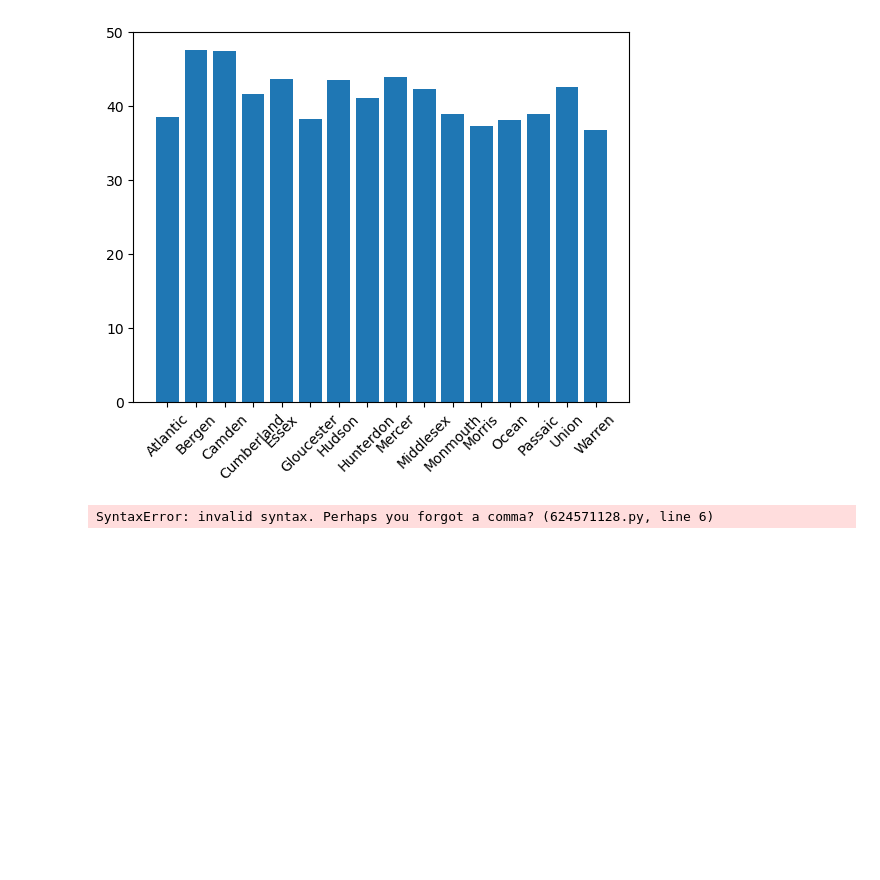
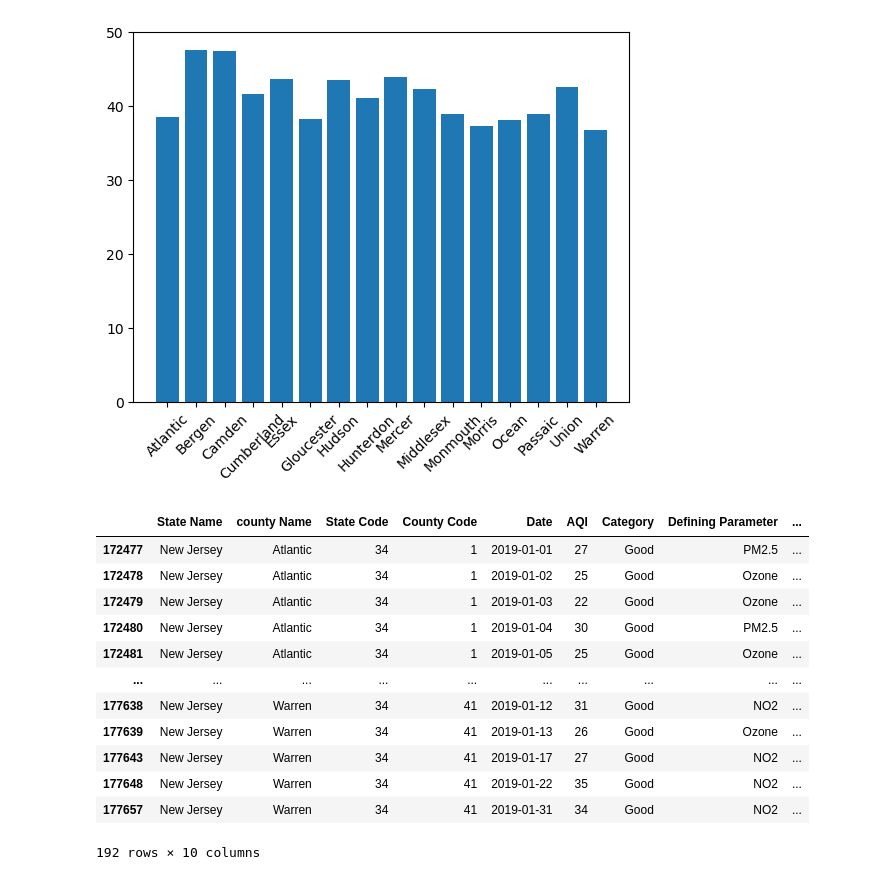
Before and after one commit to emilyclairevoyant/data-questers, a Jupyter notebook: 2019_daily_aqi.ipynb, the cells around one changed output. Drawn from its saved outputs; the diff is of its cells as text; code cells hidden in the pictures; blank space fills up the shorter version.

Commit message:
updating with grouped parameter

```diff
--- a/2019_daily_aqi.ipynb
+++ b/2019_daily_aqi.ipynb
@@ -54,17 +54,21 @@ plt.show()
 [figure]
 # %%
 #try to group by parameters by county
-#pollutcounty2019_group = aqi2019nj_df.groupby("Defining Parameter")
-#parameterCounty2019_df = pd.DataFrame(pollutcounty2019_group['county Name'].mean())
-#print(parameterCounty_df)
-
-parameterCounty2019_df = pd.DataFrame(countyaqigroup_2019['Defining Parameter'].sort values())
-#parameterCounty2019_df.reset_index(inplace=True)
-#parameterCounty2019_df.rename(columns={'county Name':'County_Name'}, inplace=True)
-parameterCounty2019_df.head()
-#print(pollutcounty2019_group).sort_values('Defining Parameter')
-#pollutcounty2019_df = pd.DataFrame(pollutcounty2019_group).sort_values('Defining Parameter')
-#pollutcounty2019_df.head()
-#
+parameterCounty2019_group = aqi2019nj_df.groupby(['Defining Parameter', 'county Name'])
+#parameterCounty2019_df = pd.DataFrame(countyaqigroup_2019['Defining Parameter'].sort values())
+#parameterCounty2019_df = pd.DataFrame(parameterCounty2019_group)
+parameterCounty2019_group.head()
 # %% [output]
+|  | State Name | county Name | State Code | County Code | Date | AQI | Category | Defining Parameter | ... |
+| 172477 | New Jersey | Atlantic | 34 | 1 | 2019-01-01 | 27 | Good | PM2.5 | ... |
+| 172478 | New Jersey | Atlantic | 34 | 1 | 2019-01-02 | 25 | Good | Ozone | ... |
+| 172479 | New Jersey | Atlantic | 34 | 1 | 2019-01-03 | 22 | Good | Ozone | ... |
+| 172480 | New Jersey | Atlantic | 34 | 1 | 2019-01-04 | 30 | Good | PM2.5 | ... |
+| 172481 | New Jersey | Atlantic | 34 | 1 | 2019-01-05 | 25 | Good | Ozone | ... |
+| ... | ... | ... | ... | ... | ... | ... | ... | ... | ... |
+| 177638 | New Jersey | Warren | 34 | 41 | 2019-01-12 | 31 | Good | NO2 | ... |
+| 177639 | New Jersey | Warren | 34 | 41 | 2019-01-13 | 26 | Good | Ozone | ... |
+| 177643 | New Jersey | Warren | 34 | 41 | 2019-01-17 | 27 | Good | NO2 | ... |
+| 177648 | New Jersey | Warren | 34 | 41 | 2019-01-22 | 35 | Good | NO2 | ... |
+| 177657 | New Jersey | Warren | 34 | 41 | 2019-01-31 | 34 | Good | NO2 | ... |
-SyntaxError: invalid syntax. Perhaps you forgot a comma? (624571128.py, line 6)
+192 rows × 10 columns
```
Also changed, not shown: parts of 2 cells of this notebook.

--

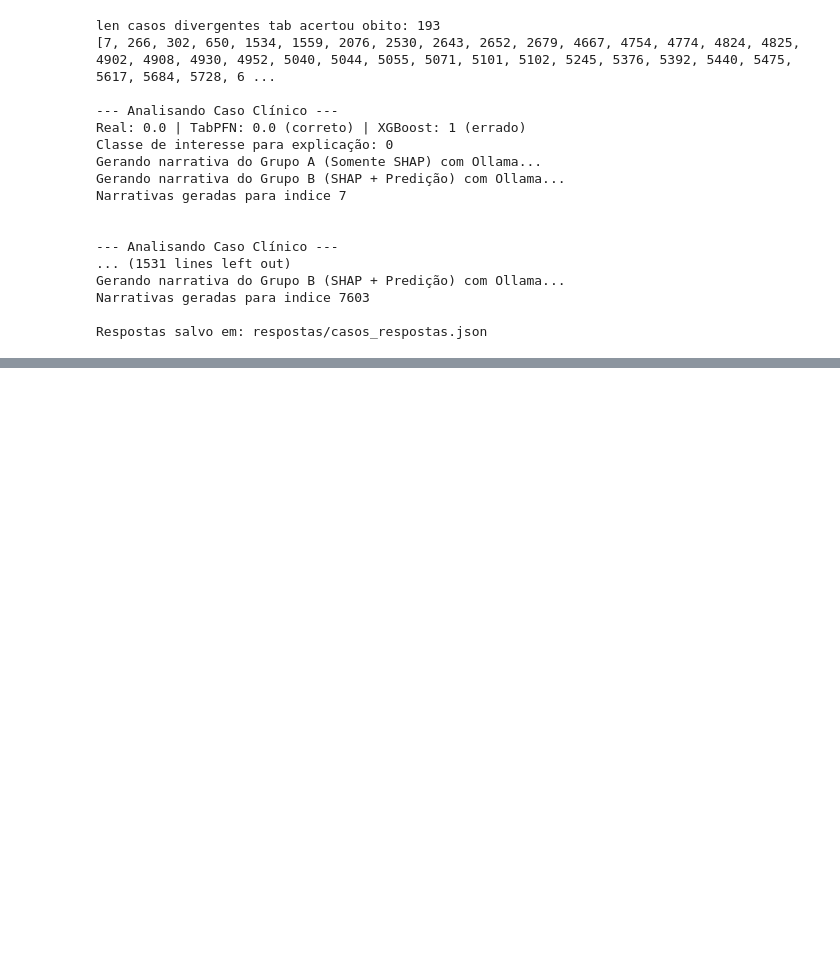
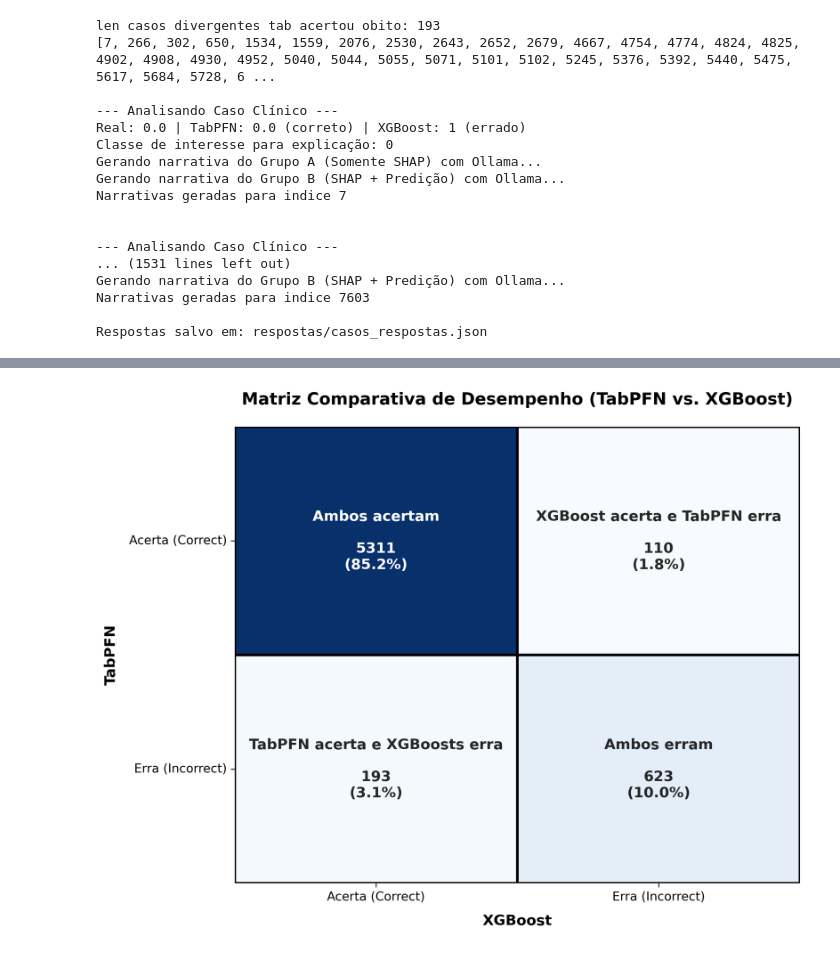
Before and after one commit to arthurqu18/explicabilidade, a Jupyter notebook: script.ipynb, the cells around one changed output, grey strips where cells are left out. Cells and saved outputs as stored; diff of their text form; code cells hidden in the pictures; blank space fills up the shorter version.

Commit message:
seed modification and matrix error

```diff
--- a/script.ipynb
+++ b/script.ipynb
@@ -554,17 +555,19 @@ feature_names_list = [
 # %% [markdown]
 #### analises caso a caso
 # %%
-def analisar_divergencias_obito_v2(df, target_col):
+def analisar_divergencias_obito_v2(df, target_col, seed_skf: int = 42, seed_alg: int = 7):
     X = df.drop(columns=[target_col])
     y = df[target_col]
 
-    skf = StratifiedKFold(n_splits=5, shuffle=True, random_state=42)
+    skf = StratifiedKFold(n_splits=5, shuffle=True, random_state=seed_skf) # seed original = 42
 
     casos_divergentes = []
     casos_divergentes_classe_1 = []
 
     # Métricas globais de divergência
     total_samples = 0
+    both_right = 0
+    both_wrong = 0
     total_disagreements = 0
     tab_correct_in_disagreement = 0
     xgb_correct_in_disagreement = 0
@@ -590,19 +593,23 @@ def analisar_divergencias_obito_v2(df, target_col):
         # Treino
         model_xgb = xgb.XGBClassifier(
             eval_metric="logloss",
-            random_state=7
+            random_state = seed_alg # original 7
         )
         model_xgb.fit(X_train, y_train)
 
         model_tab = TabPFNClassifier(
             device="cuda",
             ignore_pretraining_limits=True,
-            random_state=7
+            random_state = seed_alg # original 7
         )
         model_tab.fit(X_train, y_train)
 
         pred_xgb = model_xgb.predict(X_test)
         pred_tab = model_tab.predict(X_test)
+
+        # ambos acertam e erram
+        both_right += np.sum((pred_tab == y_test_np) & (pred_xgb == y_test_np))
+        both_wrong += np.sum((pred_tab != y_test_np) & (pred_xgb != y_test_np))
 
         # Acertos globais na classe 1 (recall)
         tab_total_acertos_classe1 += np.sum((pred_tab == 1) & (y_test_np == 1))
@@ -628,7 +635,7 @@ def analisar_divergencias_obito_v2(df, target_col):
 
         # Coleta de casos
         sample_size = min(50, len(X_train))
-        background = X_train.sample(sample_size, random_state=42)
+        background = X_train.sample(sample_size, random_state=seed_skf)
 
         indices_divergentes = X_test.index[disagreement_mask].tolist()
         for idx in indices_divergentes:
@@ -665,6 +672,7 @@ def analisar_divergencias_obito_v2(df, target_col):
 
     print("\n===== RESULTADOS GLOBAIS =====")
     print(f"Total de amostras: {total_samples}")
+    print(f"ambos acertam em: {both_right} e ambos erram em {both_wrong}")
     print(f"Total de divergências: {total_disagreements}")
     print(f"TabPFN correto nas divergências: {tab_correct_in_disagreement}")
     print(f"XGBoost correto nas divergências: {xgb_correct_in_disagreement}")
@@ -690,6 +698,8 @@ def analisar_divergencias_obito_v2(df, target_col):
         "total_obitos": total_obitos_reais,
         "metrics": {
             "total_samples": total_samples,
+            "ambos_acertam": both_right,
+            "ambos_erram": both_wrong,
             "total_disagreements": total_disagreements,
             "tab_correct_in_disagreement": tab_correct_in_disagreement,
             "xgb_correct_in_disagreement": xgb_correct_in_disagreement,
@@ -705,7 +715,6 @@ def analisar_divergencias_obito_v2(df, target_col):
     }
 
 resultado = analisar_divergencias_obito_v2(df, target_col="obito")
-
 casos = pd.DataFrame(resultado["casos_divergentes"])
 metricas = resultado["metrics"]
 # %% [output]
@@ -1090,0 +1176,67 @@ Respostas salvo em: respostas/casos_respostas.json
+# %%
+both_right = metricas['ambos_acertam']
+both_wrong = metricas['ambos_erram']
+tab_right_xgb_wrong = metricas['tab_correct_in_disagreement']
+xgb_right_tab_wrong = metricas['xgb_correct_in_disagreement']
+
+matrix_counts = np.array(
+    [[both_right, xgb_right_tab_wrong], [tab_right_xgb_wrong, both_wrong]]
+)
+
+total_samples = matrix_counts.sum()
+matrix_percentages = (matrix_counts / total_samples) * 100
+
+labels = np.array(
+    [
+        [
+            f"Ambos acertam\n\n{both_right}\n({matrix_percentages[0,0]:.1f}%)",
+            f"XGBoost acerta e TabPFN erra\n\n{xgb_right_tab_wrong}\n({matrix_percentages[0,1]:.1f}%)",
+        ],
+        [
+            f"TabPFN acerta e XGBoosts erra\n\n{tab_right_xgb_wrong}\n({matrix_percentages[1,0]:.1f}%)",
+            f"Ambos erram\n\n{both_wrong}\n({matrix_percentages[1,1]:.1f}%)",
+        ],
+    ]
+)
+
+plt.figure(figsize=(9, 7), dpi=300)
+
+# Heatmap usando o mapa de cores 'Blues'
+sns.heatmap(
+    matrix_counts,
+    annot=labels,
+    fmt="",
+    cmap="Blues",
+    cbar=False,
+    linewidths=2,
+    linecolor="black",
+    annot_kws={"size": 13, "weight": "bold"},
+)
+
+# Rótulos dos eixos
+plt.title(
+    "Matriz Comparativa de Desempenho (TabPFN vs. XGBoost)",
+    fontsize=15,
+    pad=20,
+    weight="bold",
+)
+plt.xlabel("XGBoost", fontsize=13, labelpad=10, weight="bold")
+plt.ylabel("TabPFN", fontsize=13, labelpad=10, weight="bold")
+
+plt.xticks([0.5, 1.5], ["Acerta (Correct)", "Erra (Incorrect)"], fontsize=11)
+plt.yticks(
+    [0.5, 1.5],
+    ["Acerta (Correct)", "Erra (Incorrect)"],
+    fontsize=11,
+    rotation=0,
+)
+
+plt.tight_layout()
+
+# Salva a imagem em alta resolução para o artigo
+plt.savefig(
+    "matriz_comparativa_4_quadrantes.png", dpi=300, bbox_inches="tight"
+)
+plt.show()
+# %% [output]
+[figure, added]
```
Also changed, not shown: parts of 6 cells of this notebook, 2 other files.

EXERCISE DESCRIPTION — Copy every line of the entries in which "DataFrame" can be found.

SOLUTION FOR THIS EXERCISE —
-#parameterCounty2019_df = pd.DataFrame(pollutcounty2019_group['county Name'].mean())
-parameterCounty2019_df = pd.DataFrame(countyaqigroup_2019['Defining Parameter'].sort values())
-#pollutcounty2019_df = pd.DataFrame(pollutcounty2019_group).sort_values('Defining Parameter')
+#parameterCounty2019_df = pd.DataFrame(countyaqigroup_2019['Defining Parameter'].sort values())
+#parameterCounty2019_df = pd.DataFrame(parameterCounty2019_group)
 casos = pd.DataFrame(resultado["casos_divergentes"])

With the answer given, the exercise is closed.